- Abnormal heart sounds and fluid in the lungs
- Changes in thinking, sensation, and reflexes
An eye exam will reveal changes that indicate high blood pressure, including:
- Bleeding of the retina (back part of the eye)
- Narrowing of the blood vessels in the retina
- Swelling of the optic nerve
- Other problems with the retina
Tests to determine damage to the kidneys may include:
A chest x-ray may show congestion in the lungs and an enlarged heart.
This disease may also affect the results of these tests:
You will need to stay in the hospital until your severe high blood pressure is under control. You will receive medicines through a vein (IV) to reduce your blood pressure.
If there is fluid in your lungs, you will be given medicines called diuretics, which help the body remove fluid. Your doctor may give you medicines to protect your heart if you have signs of heart damage.
After your severe high blood pressure is under control, blood pressure medicines taken by mouth can control blood pressure. Your medicine may need to be changed sometimes. High blood pressure can be difficult to control.
Many body systems are at serious risk from the extreme rise in blood pressure. Organs including the brain, eyes, blood vessels, heart, and kidneys may be damaged.
The blood vessels of the kidney are very likely to be damaged by high blood pressure. Kidney failure may develop, which may be permanent. If this happens, you may need dialysis (machine that removes waste products from blood).
If treated right away, malignant hypertension can often be controlled without causing permanent problems. If it is not treated right away, it can be fatal.
When to Contact a Medical Professional
Go to the emergency room or call the local emergency number (such as 911) if you have symptoms of malignant hypertension. This is an emergency condition that can be life threatening.
Contact your health care provider if you know you have poorly controlled high blood pressure.
If you have high blood pressure, carefully monitor your blood pressure and take your medicines properly to help reduce your risk. Eat a healthy diet that is low in salt and fat.
Elliott WJ, Peixoto AJ, Bakris GL. Primary and secondary hypertension. In: Yu ASL, Chertow GM, Luyckx VA, Marsden PA, Skorecki K, Taal MW, eds. Brenner and Rector's The Kidney. 11th ed. Philadelphia, PA: Elsevier; 2020:chap 46.
Greco BA, Umanath K. Renovascular hypertension and ischemic nephropathy. In: Feehally J, Floege J, Tonelli M, Johnson RJ, eds. Comprehensive Clinical Nephrology. 6th ed. Philadelphia, PA: Elsevier; 2019:chap 41.
Levy PD, Brody A. Hypertension. In: Walls RM, Hockberger RS, Gausche-Hill M, eds. Rosen's Emergency Medicine: Concepts and Clinical Practice. 9th ed. Philadelphia, PA: Elsevier; 2018:chap 74.
Last reviewed on: 5/4/2021

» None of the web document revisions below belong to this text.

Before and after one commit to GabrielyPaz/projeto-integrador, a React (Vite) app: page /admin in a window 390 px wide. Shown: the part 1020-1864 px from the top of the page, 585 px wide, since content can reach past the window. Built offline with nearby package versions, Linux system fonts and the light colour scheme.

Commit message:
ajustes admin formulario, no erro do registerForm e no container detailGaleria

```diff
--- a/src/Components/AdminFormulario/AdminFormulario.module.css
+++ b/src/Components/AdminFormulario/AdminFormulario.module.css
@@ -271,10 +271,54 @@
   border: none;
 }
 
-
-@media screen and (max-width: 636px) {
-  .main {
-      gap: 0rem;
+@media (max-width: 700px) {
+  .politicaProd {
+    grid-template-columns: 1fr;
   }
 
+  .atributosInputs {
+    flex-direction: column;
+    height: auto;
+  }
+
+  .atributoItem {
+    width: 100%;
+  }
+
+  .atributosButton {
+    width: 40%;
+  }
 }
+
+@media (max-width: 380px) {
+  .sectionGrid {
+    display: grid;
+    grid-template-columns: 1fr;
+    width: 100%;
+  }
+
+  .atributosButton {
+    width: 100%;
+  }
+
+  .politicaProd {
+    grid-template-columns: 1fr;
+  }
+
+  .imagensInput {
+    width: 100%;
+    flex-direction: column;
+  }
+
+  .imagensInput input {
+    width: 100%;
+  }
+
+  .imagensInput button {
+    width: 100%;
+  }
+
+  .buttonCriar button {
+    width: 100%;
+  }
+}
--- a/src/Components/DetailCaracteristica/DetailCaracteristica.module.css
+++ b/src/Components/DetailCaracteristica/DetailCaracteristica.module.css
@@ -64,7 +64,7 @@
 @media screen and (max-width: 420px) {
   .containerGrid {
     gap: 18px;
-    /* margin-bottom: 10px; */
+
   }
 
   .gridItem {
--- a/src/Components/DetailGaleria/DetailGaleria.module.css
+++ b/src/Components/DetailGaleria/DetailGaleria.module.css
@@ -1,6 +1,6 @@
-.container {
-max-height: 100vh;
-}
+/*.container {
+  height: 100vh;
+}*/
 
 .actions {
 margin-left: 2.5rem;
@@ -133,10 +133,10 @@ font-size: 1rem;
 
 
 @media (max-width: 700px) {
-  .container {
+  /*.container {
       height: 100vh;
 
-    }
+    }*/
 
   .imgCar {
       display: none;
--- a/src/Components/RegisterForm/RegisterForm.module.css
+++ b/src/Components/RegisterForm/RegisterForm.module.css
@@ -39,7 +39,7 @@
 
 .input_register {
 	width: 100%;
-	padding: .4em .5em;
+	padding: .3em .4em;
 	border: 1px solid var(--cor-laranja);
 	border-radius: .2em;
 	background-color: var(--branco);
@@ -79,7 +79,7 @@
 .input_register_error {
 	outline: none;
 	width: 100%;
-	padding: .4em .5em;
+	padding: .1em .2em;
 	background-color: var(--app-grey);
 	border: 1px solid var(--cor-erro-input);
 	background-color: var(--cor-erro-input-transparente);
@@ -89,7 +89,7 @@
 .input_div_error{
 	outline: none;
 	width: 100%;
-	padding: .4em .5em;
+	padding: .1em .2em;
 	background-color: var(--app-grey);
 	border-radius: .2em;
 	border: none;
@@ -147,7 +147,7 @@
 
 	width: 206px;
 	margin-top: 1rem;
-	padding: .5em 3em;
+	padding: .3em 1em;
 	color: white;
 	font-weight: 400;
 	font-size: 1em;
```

Reviewed by: Walead Latif, MD, Nephrologist and Clinical Associate Professor, Rutgers Medical School, Newark, NJ. Review provided by VeriMed Healthcare Network. Also reviewed by David Zieve, MD, MHA, Medical Director, Brenda Conaway, Editorial Director, and the A.D.A.M. Editorial team.